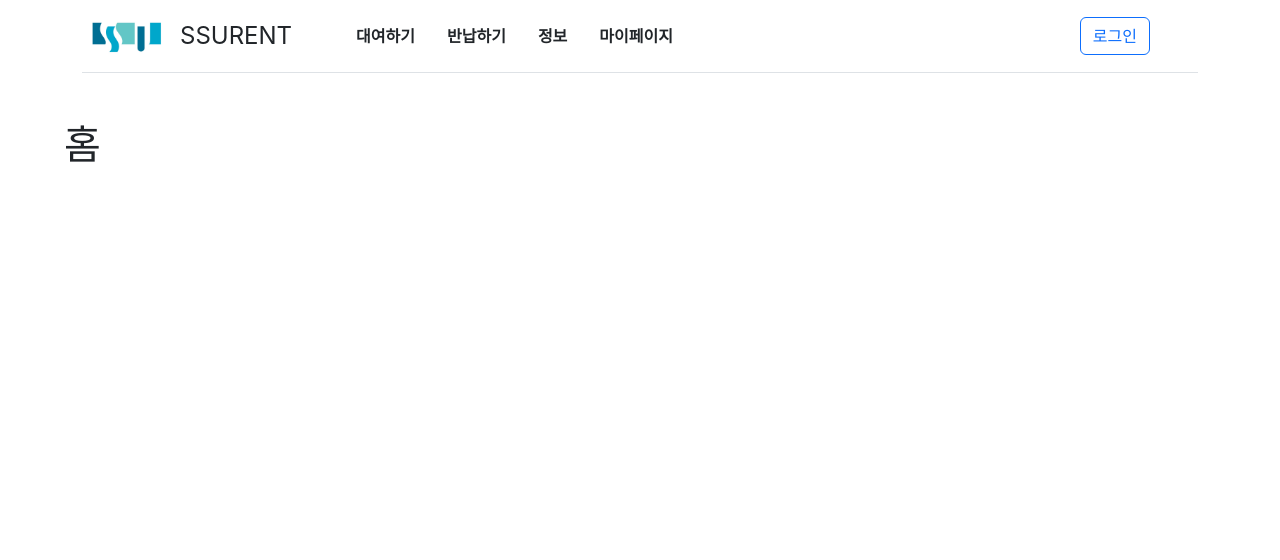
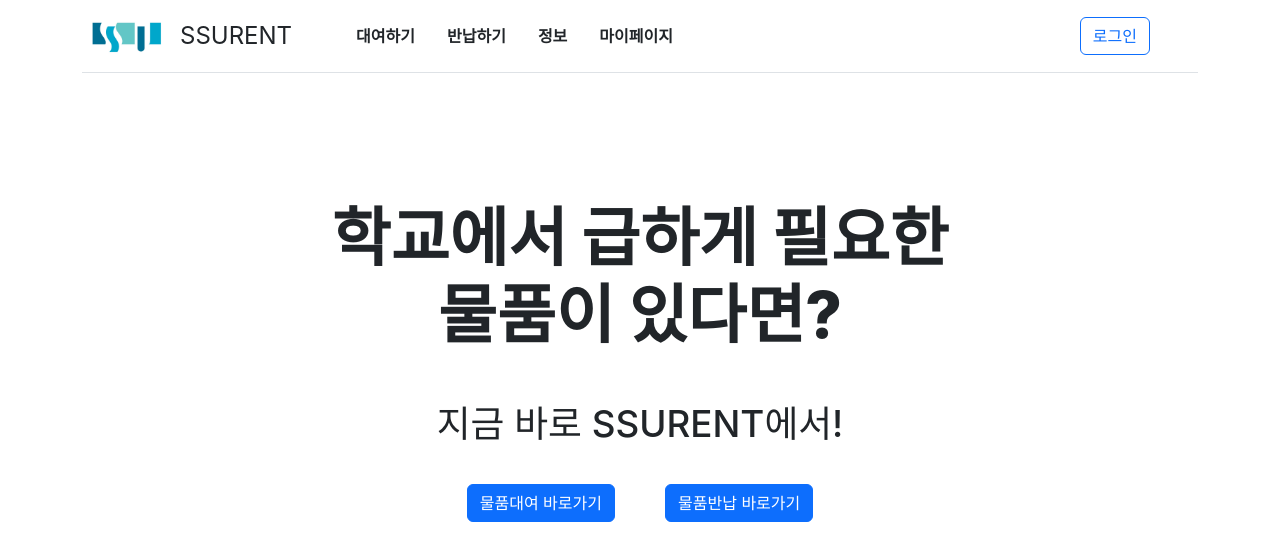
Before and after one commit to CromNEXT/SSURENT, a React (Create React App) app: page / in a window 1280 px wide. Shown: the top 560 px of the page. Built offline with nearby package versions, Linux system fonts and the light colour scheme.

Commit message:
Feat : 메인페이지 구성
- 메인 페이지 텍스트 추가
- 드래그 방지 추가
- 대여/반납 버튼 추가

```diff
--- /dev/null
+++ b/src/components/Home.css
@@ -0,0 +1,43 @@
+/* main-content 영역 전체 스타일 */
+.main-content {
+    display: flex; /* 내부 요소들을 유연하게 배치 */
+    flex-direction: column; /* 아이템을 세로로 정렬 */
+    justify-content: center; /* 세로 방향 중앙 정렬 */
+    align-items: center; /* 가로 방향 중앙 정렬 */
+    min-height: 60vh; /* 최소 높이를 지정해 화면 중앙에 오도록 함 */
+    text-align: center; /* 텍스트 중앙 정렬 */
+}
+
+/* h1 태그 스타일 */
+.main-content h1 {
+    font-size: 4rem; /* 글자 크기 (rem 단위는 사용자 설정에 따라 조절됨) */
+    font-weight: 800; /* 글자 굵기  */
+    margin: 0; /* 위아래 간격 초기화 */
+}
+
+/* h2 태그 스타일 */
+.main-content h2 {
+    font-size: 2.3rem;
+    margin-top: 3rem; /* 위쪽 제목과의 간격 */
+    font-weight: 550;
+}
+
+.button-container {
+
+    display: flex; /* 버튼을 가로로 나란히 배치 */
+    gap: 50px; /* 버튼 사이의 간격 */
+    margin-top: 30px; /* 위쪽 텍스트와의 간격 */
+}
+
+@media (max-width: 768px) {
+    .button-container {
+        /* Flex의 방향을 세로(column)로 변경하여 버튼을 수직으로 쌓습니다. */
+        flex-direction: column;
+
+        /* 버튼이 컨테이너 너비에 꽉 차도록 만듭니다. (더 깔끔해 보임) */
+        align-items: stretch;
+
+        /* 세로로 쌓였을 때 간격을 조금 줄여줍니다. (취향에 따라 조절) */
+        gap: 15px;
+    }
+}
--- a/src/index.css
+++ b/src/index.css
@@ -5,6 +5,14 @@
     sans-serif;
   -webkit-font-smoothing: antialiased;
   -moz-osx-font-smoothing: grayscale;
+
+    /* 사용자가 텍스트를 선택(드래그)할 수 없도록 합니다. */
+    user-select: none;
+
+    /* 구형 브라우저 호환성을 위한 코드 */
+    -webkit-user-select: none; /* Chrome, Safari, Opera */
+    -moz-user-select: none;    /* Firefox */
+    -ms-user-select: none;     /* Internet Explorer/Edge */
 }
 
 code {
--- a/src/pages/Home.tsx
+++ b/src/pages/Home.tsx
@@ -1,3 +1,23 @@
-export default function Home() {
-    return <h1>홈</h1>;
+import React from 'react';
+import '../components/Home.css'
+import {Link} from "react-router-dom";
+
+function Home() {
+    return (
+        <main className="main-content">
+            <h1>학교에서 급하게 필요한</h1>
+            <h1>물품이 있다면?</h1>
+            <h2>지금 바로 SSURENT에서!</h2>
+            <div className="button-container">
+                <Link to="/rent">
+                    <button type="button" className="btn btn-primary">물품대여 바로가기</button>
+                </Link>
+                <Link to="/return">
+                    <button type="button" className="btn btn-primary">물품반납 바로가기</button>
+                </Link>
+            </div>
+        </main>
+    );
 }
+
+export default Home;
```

-- -- --

## TO DO:
Would you please return all lines from the listing above that contain "center"?

## ANSWER TO THIS TASK:
+    justify-content: center; /* 세로 방향 중앙 정렬 */
+    align-items: center; /* 가로 방향 중앙 정렬 */
+    text-align: center; /* 텍스트 중앙 정렬 */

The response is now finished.